What the task requires: Retype, exactly as they stand, the lines from the start of the data to the line that contains "installed games only, so", both ends included. Leave the pictures out.

Entries supplied:
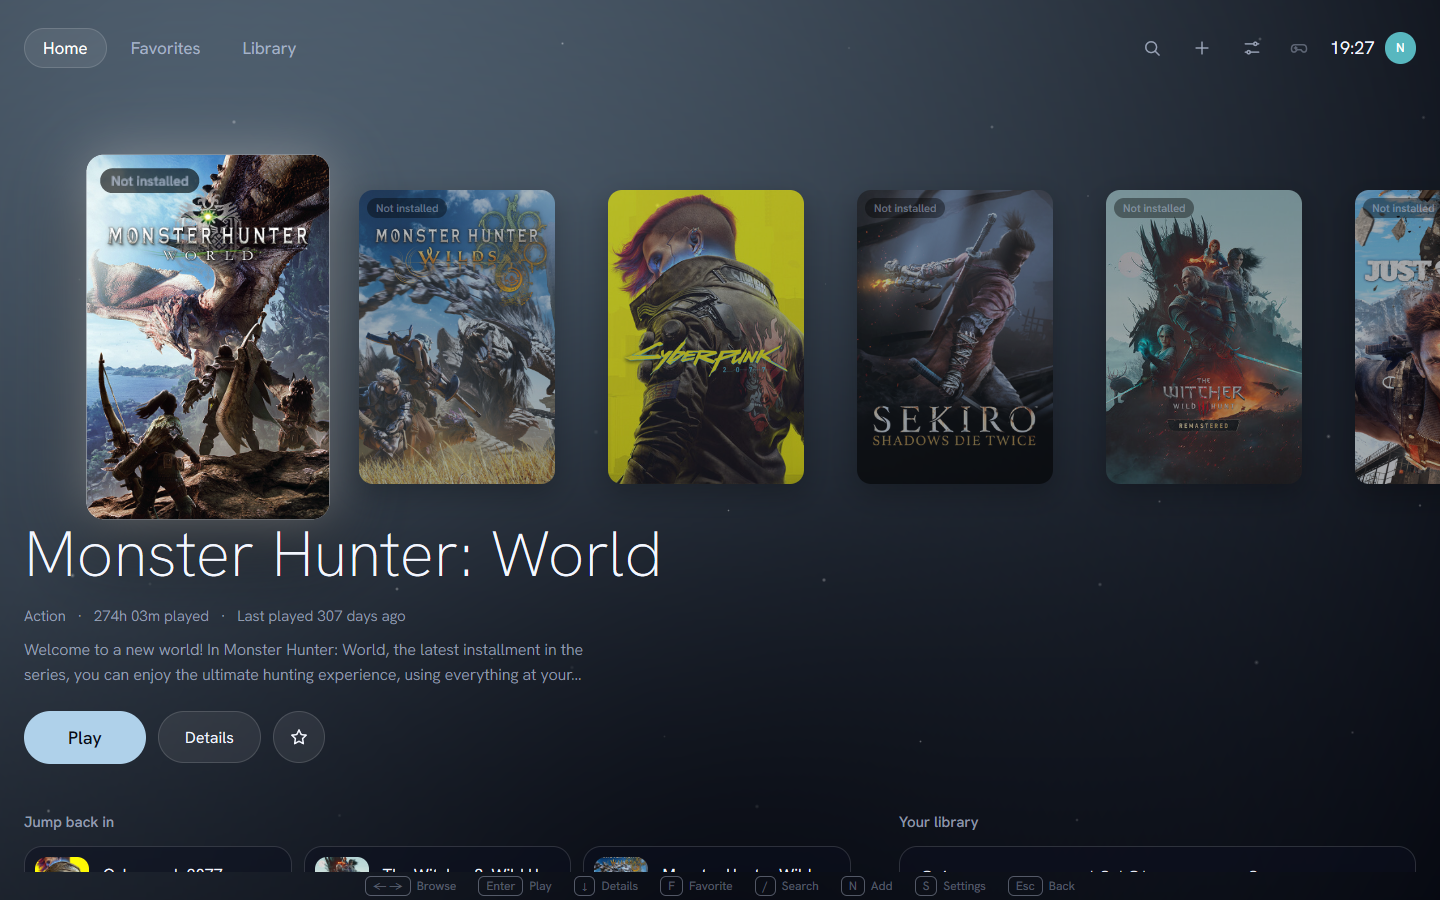
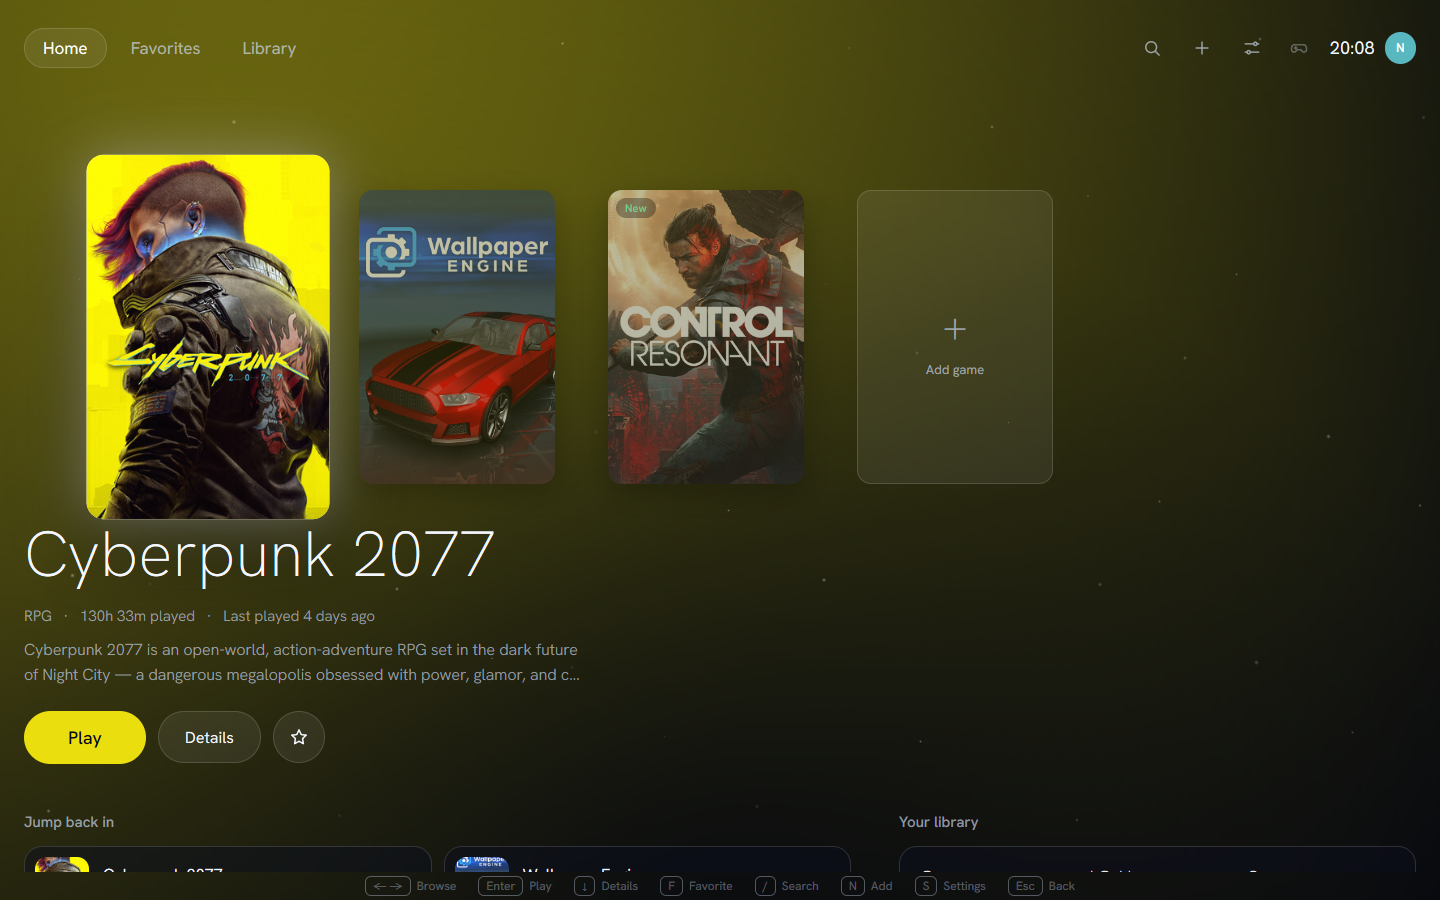
Landing page for GitHub Pages
docs/index.html: a single self-contained page in the app's own design
system (DESIGN.md tokens, Hanken Grotesk, glass on the deep ground),
with the four real product screenshots. home.png is re-rendered with
installed games only, so the hero matches the pitch.

diff --git a/docs/index.html b/docs/index.html
@@ -1,0 +1,307 @@
+<!doctype html>
+<html lang="en">
+<head>
+<meta charset="utf-8">
+<meta name="viewport" content="width=device-width,initial-scale=1">
+<title>Nova, a native Windows game launcher</title>
+<meta name="description" content="Nova lists the games installed on your machine, pulls real Steam artwork, and starts the game. Built in Go on MyGo, no web view.">
+<style>
+/* Hallmark · v2.0.0
+ * shape: try-job landing · genre: try (desktop tool) · job: visit the repo · posture: stage
+ * theme: Nova design system (DESIGN.md, by request) · surface: absolute (system glass on --deep)
+ * nav: edge-aligned, wordmark left, links and one action right · footer: colophon
+ * hero: Stage, text 4 cols, the real home screen on 8 cols
+ * signature: the launcher's own captured screens, framed in the system's glass
+ * sections: Hero · Showcase · Rows · Table · Band · Footer
+ * material: real: four product screenshots · absent: quotes, logos, metrics
+ * pre-emit critique: P4 H4 E4 S4 R4 V4 · weakest: S, a launcher landing is a known shape; led with the app's own captured screens instead of a built mock
+ * dismissed 58 · the keys table plus the band head share one 900px window; a key reference is dense by nature, every row is a fact
+ * sweep: 0 FAIL · 1 dismissed
+ * hero-review: none · finish-review: subagent · 5 findings · 5 resolved · gap: none
+ */
+:root{
+  --deep:#05070f;
+  --well:#0a0e1c;
+  --ink:#f4f7ff;
+  --ink-dim:#b9c4e2;
+  --ink-faint:#8b96b8;
+  --rule:rgba(220,230,255,.14);
+  --glass:rgba(255,255,255,.07);
+  --glass-hover:rgba(255,255,255,.14);
+  --bright:#f6f8ff;
+  --bright-ink:#080c1a;
+  --accent:#5b8dff;
+  --focus:#f4f7ff;
+  --font:"Hanken Grotesk","Segoe UI",system-ui,sans-serif;
+
+  --container:1360px;
+  --gutter:64px;
+  --space-xs:8px;
+  --space-sm:12px;
+  --space-md:16px;
+  --space-lg:24px;
+  --space-xl:40px;
+  --space-2xl:64px;
+  --space-3xl:96px;
+  --space-4xl:144px;
+  --section-a:176px;
+  --section-b:120px;
+  --section-c:144px;
+
+  --radius-frame:20px;
+  --radius-pill:999px;
+  --dur-short:220ms;
+  --dur-long:420ms;
+  --ease-out:cubic-bezier(.22,1,.36,1);
+}
+*{box-sizing:border-box}
+html,body{overflow-x:clip}
+html{scrollbar-color:var(--ink-faint) var(--deep)}
+body{
+  margin:0;
+  background:var(--deep);
+  color:var(--ink);
+  font-family:var(--font);
+  font-weight:300;
+  font-size:17px;
+  line-height:1.6;
+  -webkit-font-smoothing:antialiased;
+}
+::selection{background:var(--accent);color:var(--bright-ink)}
+h1,h2,h3{font-weight:200;text-wrap:balance}
+.row h3,.footer .wordmark,.wordmark{font-weight:400}
+p{text-wrap:pretty}
+a{color:var(--ink)}
+:focus-visible{outline:2px solid var(--focus);outline-offset:3px;border-radius:8px}
+
+.container{max-width:var(--container);margin-inline:auto;padding-inline:var(--gutter)}
+
+/* nav: edge-aligned */
+.nav{display:flex;align-items:center;justify-content:space-between;gap:var(--space-lg);
+  min-height:80px;padding-block:var(--space-md)}
+.wordmark{font-size:20px;text-decoration:none;letter-spacing:0}
+.nav-links{display:flex;align-items:center;gap:var(--space-lg)}
+.nav-links a{font-size:15px;font-weight:300;color:var(--ink-dim);text-decoration:none;white-space:nowrap}
+.nav-links a:hover{color:var(--ink)}
+.nav-links a.nav-cta{color:var(--ink);background:var(--glass);box-shadow:inset 0 0 0 1px var(--rule);padding:var(--space-xs) var(--space-lg);border-radius:var(--radius-pill)}
+.nav-links a.nav-cta:hover{transform:translateY(-1px)}
+.nav-links a.nav-cta:active,.btn:active{transform:translateY(1px)}
+
+/* buttons: one primary recipe, one glass recipe */
+.btn{display:inline-flex;align-items:center;gap:var(--space-sm);text-decoration:none;white-space:nowrap;
+  font-size:16px;border-radius:var(--radius-pill);padding:var(--space-sm) 36px;
+  transition:transform var(--dur-short) var(--ease-out),background var(--dur-short) var(--ease-out)}
+.btn.primary{background:var(--bright);color:var(--bright-ink)}
+.btn.primary:hover,.btn.primary:focus-visible{transform:scale(1.03)}
+.btn.ghost{background:var(--glass);color:var(--ink);box-shadow:inset 0 0 0 1px var(--rule)}
+.btn.ghost:hover{background:var(--glass-hover)}
+.ghost-link{font-size:16px;font-weight:400;color:var(--ink-dim);text-decoration:underline;text-underline-offset:4px}
+.ghost-link:hover{color:var(--ink)}
+
+/* hero: stage */
+.hero{min-height:calc(100svh - 80px);display:grid;align-content:center;
+  padding-block:var(--space-2xl)}
+.hero-grid{display:grid;grid-template-columns:minmax(0,4fr) minmax(0,8fr);
+  gap:var(--space-3xl);align-items:center}
+.hero .slot img{display:block;width:100%;height:auto}
+.hero h1{margin:0 0 var(--space-lg);font-size:clamp(44px,6vw,84px);line-height:1.05;letter-spacing:-.01em;max-width:12ch}
+.hero .lead{margin:0 0 var(--space-xl);font-size:19px;color:var(--ink-dim);max-width:44ch}
+.hero-actions{display:flex;gap:var(--space-md);flex-wrap:wrap;align-items:center}
+.slot{margin:0;position:relative;border-radius:var(--radius-frame);overflow:hidden;
+  background:var(--well)}
+.slot img{display:block;width:100%;height:auto}
+
+/* showcase */
+.screens{padding-block:var(--section-c) 0}
+.screens h2,.how h2,.keys h2{margin:0 0 var(--space-md);font-size:clamp(34px,3.4vw,48px);letter-spacing:-.01em}
+.screens .secline{margin:0 0 var(--space-2xl);color:var(--ink-dim);max-width:52ch}
+.screens .lead-shot{margin:var(--space-lg) 0 var(--space-md)}
+.screens .pair{display:grid;grid-template-columns:minmax(0,7fr) minmax(0,5fr);gap:var(--space-lg)}
+figure{margin:0}
+figcaption{margin-top:var(--space-sm);font-size:14px;font-weight:300;color:var(--ink-dim);
+  padding-inline:var(--space-sm) var(--space-sm) var(--space-xs)}
+.screens .lead-shot,.pair .slot{background:transparent;border-radius:0;overflow:visible}
+.screens .lead-shot::after,.pair .slot::after{display:none}
+.screens .lead-shot img,.pair .slot img{border-radius:var(--radius-frame);box-shadow:inset 0 0 0 1px var(--rule)}
+.slot{position:relative}
+.slot::after{content:"";position:absolute;inset:0;border-radius:var(--radius-frame);
+  box-shadow:inset 0 0 0 1px var(--rule);pointer-events:none}
+
+/* rows */
+section{scroll-margin-top:var(--space-2xl)}
+.how{padding-block:var(--section-a)}
+.how-grid{display:grid;grid-template-columns:minmax(0,4fr) minmax(0,8fr);gap:var(--space-2xl);align-items:start}
+.how-grid h2{margin-bottom:0}
+.rows{border-top:1px solid var(--rule)}
+.row{display:grid;grid-template-columns:minmax(0,5fr) minmax(0,7fr);gap:var(--space-lg);
+  padding-block:var(--space-lg);border-bottom:1px solid var(--rule)}
+.row h3{margin:0;font-size:22px}
+.row p{margin:0;color:var(--ink-dim);max-width:52ch}
+
+/* keys table */
+.keys{padding-block:var(--section-b)}
+.keys .secline{margin:0 0 var(--space-2xl);color:var(--ink-dim)}
+.keytable{width:100%;border-collapse:collapse;font-variant-numeric:tabular-nums}
+.keytable th{font-size:14px;font-weight:400;color:var(--ink-dim);text-align:left;
+  padding:0 var(--space-md) var(--space-sm) 0;border-bottom:1px solid var(--rule)}
+.keytable td{padding:var(--space-md) var(--space-md) var(--space-md) 0;
+  border-bottom:1px solid var(--rule);font-size:16px}
+.keytable td:first-child{white-space:nowrap}
+.keytable .what{color:var(--ink-dim)}
+kbd{font:inherit;font-weight:400;font-size:14px;color:var(--ink);
+  background:var(--glass);box-shadow:inset 0 0 0 1px var(--rule);
+  border-radius:6px;padding:2px var(--space-xs);margin-right:var(--space-xs)}
+
+/* band */
+.band{background:var(--well);border-block:1px solid var(--rule);padding-block:var(--space-3xl);color:var(--ink)}
+.band-inner{display:grid;grid-template-columns:minmax(0,6fr) minmax(0,6fr);gap:var(--space-2xl);align-items:center}
+.band h2{margin:0 0 var(--space-md);font-size:clamp(38px,4vw,56px);letter-spacing:-.01em}
+.band p{margin:0;color:var(--ink-dim);max-width:44ch}
+.band-actions{display:flex;flex-direction:column;gap:var(--space-md);align-items:flex-start}
+.band .small{margin:0;font-size:14px;color:var(--ink-faint)}
+.band .small a{color:var(--ink-dim)}
+
+/* footer */
+.footer{padding-block:var(--space-2xl)}
+.footer-grid{display:grid;grid-template-columns:minmax(0,7fr) minmax(0,5fr);gap:var(--space-2xl);align-items:start}
+.footer .wordmark{font-size:24px}.footer-note{margin:var(--space-md) 0 0;color:var(--ink-dim);max-width:48ch}
+.footer-links{display:grid;gap:var(--space-xs);justify-items:start}
+.footer-links a{font-size:15px;font-weight:400;color:var(--ink-dim);text-decoration:none}
+.footer-links a:hover{color:var(--ink);text-decoration:underline}
+.footer .legal{margin-top:var(--space-2xl);padding-top:var(--space-lg);border-top:1px solid var(--rule);
+  font-size:14px;color:var(--ink-faint)}
+
+@media (max-width:60rem){
+  .hero-grid,.screens .pair,.how-grid,.band-inner,.footer-grid{grid-template-columns:minmax(0,1fr)}
+  .hero{min-height:0}
+  .how-grid{gap:var(--space-xl)}
+  .row{grid-template-columns:minmax(0,1fr);gap:var(--space-xs)}
+  .nav{flex-wrap:wrap}
+  .nav-links{gap:var(--space-md)}
+  .nav-links a:not(.nav-cta){display:none}
+  .container{padding-inline:var(--space-lg)}
+}
+@media (prefers-reduced-motion:reduce){
+  *{transition-duration:.01ms!important;animation-duration:.01ms!important}
+}
+</style>
+</head>
+<body>
+
+<header class="container nav">
+  <a class="wordmark" href="#top">Nova</a>
+  <nav class="nav-links" aria-label="Page">
+    <a href="#screens">Screens</a>
+    <a href="#how">How it works</a>
+    <a class="nav-cta" href="https://github.com/yaffalhakim1/nova">Get it on GitHub</a>
+  </nav>
+</header>
+
+<main id="top">
+  <section class="hero container" aria-label="Nova">
+    <div class="hero-grid">
+      <div>
+        <h1>Your games, one console away</h1>
+        <p class="lead">Nova lists what is installed and starts the game.</p>
+        <div class="hero-actions">
+          <a class="btn primary" href="https://github.com/yaffalhakim1/nova">Get it on GitHub</a>
+          <a class="ghost-link" href="#screens">See the screens</a>
+        </div>
+      </div>
+      <figure class="slot">
+        <img src="screenshots/home.png" alt="The Nova home screen: a carousel of game covers with Cyberpunk 2077 selected" width="1440" height="900" fetchpriority="high">
+      </figure>
+    </div>
+  </section>
+
+  <section class="screens container" id="screens">
+    <h2>Every screen, one look</h2>
+    <p class="secline">The window takes its colour from the game you select, and the artwork comes from Steam, cached on disk.</p>
+    <figure class="lead-shot slot">
+      <img src="screenshots/detail.png" alt="A game page with full-bleed artwork, achievements, play time and screenshots" width="1440" height="900" loading="lazy">
+      <figcaption>The game page: store artwork fills the screen, the cards carry achievements, play time and info.</figcaption>
+    </figure>
+    <div class="pair">
+      <figure class="slot">
+        <img src="screenshots/library.png" alt="The library grid with genre chips and a sort select" width="1440" height="900" loading="lazy">
+        <figcaption>The library grid, filtered by genre chips and sorted any way.</figcaption>
+      </figure>
+      <figure class="slot">
+        <img src="screenshots/trophies.png" alt="The trophies dialog listing achievements with rarity percentages" width="1440" height="900" loading="lazy" style="aspect-ratio:16/7;object-fit:cover;object-position:50% 78%">
+        <figcaption>Trophies with real rarity, worked out from the percentages Steam publishes.</figcaption>
+      </figure>
+    </div>
+  </section>
+
+  <section class="how container" id="how">
+    <div class="how-grid">
+      <h2>What happens under the hood</h2>
+      <div class="rows">
+        <div class="row">
+          <h3>Finds your Steam games</h3>
+          <p>Reads every library’s appmanifest files and skips the tools.</p>
+        </div>
+        <div class="row">
+          <h3>Adds the rest by hand</h3>
+          <p>Point it at a folder. The relative path survives a move.</p>
+        </div>
+        <div class="row">
+          <h3>Launches cleanly</h3>
+          <p>From the game’s own folder, with no console window.</p>
+        </div>
+        <div class="row">
+          <h3>Keeps honest play time</h3>
+          <p>Imports what Steam recorded and merges as max, so nothing counts twice.</p>
+        </div>
+      </div>
+    </div>
+  </section>
+
+  <section class="keys container" id="keys">
+    <h2>Keys, not menus</h2>
+    <p class="secline">Runs from the keyboard; a gamepad works too.</p>
+    <table class="keytable">
+      <thead>
+        <tr><th scope="col">Key</th><th scope="col">What it does</th></tr>
+      </thead>
+      <tbody>
+        <tr><td><kbd>←</kbd><kbd>→</kbd></td><td class="what">Choose a game</td></tr>
+        <tr><td><kbd>Enter</kbd></td><td class="what">Play it</td></tr>
+        <tr><td><kbd>Esc</kbd></td><td class="what">Go back</td></tr>
+        <tr><td><kbd>/</kbd></td><td class="what">Search</td></tr>
+        <tr><td><kbd>1</kbd><kbd>2</kbd><kbd>3</kbd></td><td class="what">Home, Favorites, Library</td></tr>
+      </tbody>
+    </table>
+  </section>
+
+  <section class="band" aria-label="Get Nova">
+    <div class="container band-inner">
+      <div>
+        <h2>Get Nova</h2>
+        <p>Windows 10 or newer, built from source with Go. Clone it, build it, point it at your games.</p>
+      </div>
+      <div class="band-actions">
+        <a class="btn primary" href="https://github.com/yaffalhakim1/nova">View the source on GitHub</a>
+        <p class="small">Built on <a href="https://github.com/egoist/mygo">MyGo</a>. The interface font is Hanken Grotesk, under the SIL Open Font License.</p>
+      </div>
+    </div>
+  </section>
+</main>
+
+<footer class="footer container">
+  <div class="footer-grid">
+    <div>
+      <span class="wordmark">Nova</span>
+      <p class="footer-note">A personal project. Game names, artwork and descriptions belong to the games they describe.</p>
+    </div>
+    <nav class="footer-links" aria-label="Footer">
+      <a href="https://github.com/yaffalhakim1/nova">Source</a>
+      <a href="https://github.com/egoist/mygo">MyGo</a>
+      <a href="https://github.com/yafit/nova#license">License notes</a>
+    </nav>
+  </div>
+  <p class="legal">Nova runs on this machine and reads Steam’s public store data. It sends your Steam Web API key to Steam and nowhere else.</p>
+</footer>
+
+</body>
+</html>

Task answer:
Landing page for GitHub Pages
docs/index.html: a single self-contained page in the app's own design
system (DESIGN.md tokens, Hanken Grotesk, glass on the deep ground),
with the four real product screenshots. home.png is re-rendered with
installed games only, so the hero matches the pitch.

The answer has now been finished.